For this we have a great ally: insects.

"Insects perform many beneficial functions; for example, they facilitate pollination, disseminate seeds, improve soil texture and decompose dead plant cover. (...) In addition, many insects play an important role in human nutrition. (...) Insects contribute significantly to the food security and livelihoods of people in many developing countries".

These reflections from the article Edible forest insects, an often overlooked source of protein by P. Vantomme gives us a clear idea of the importance and necessity of using this type of animal for our food. To this we add our unavoidable commitment to sustainability, the result of the belief and experience that there is only one possible way: to be sustainable in an integral way, that is to say, both in the forms of production and in the forms of food. 

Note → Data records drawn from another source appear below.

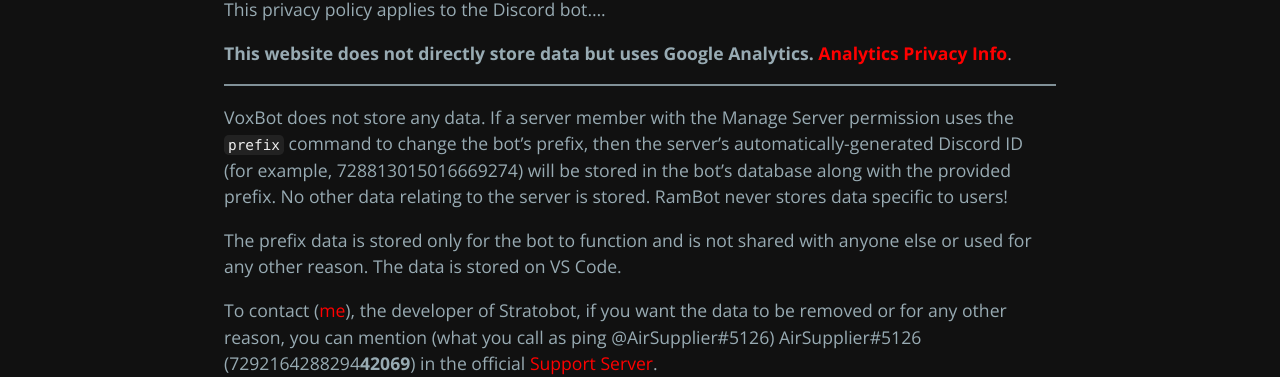
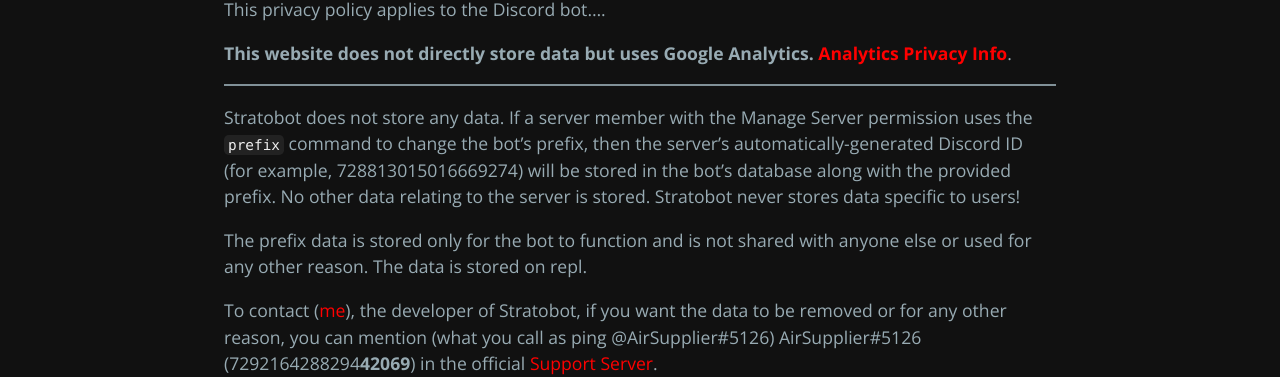
Before and after one commit to Stratobot/Stratobot.github.io, a Jekyll site: the page built from pages/privacy.md, in a window 1280 px wide. Shown: the part 533-910 px from the top of the page. Built offline with Jekyll 4.4.1, drawn with Linux system fonts in a browser that asks for light colours; our own code applies the rules of GitHub Pages for plain Markdown files.

Commit message:
Update privacy.md

```diff
--- a/pages/privacy.md
+++ b/pages/privacy.md
@@ -8,9 +8,9 @@ This privacy policy applies to the Discord bot....
 
 ---
 
-VoxBot does not store any data. If a server member with the Manage Server permission uses the `prefix` command to change the bot's prefix, then the server's automatically-generated Discord ID (for example, 728813015016669274) will be stored in the bot's database along with the provided prefix. No other data relating to the server is stored. RamBot never stores data specific to users!
+Stratobot does not store any data. If a server member with the Manage Server permission uses the `prefix` command to change the bot's prefix, then the server's automatically-generated Discord ID (for example, 728813015016669274) will be stored in the bot's database along with the provided prefix. No other data relating to the server is stored. Stratobot never stores data specific to users!
 
-The prefix data is stored only for the bot to function and is not shared with anyone else or used for any other reason. The data is stored on VS Code.
+The prefix data is stored only for the bot to function and is not shared with anyone else or used for any other reason. The data is stored on repl.
 
 To contact ([me](https://AirSupplier.github.io)), the developer of Stratobot, if you want the data to be removed or for any other reason, you can mention (what you call as ping @AirSupplier#5126) AirSupplier#5126 (7292164288294**42069**) in the official [Support Server](https://discord.gg/kz2ab6RRuk).
 
```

The increase in the world's population and the resulting growth in food consumption is forcing us to transform our traditional food sources, which is why we work with insect protein such as cricket meal, as it is 20 times more efficient than using other types of animals when reared as a source of protein. Trillions is committed to insects because they are one of the most sustainable sources of protein our planet has to offer.

According to a study presented by FAO at the International Conference on Forests for Food and Nutrition Security, insects are an easily accessible source of nutritious, protein-rich foods found in forests. More than 2 billion people use insects in their traditional food diets. And despite what we may believe, interesting research developed by FAO in collaboration with Wageningen University (Netherlands) shows that humans consume more than 1,900 species of insects worldwide. 

Insect breeding can help to avoid overexploitation of forests. Because they are cold-blooded, insects do not use food energy to maintain body temperature. On average, insects consume only 2 kg of feed to produce 1 kg of insect meat. At the other end of the spectrum, a cow requires 8 kg of feed to produce 1 kg of beef.

In addition, insects produce a small amount of emissions such as methane, ammonia, greenhouse gases and manure, all of which pollute the environment. In fact, insects can be used to break down waste, aiding composting processes that return nutrients to the soil while reducing odours.

Environmental sustainability also depends on the ways in which crops are grown. It is estimated that the world will have more than 8.5 billion people by the middle of the 21st century and according to an FAO report, 26% of the dry land area is used to grow pasture for livestock, and of the total arable land, 33% is used to produce crops for livestock. Insects substantially reduce this impact.

Not only water, they also require less food than other animals. While cattle require 8kg of feed to produce 1kg of body weight gain, crickets need only 2kg to do so, making them very efficient at food conversion.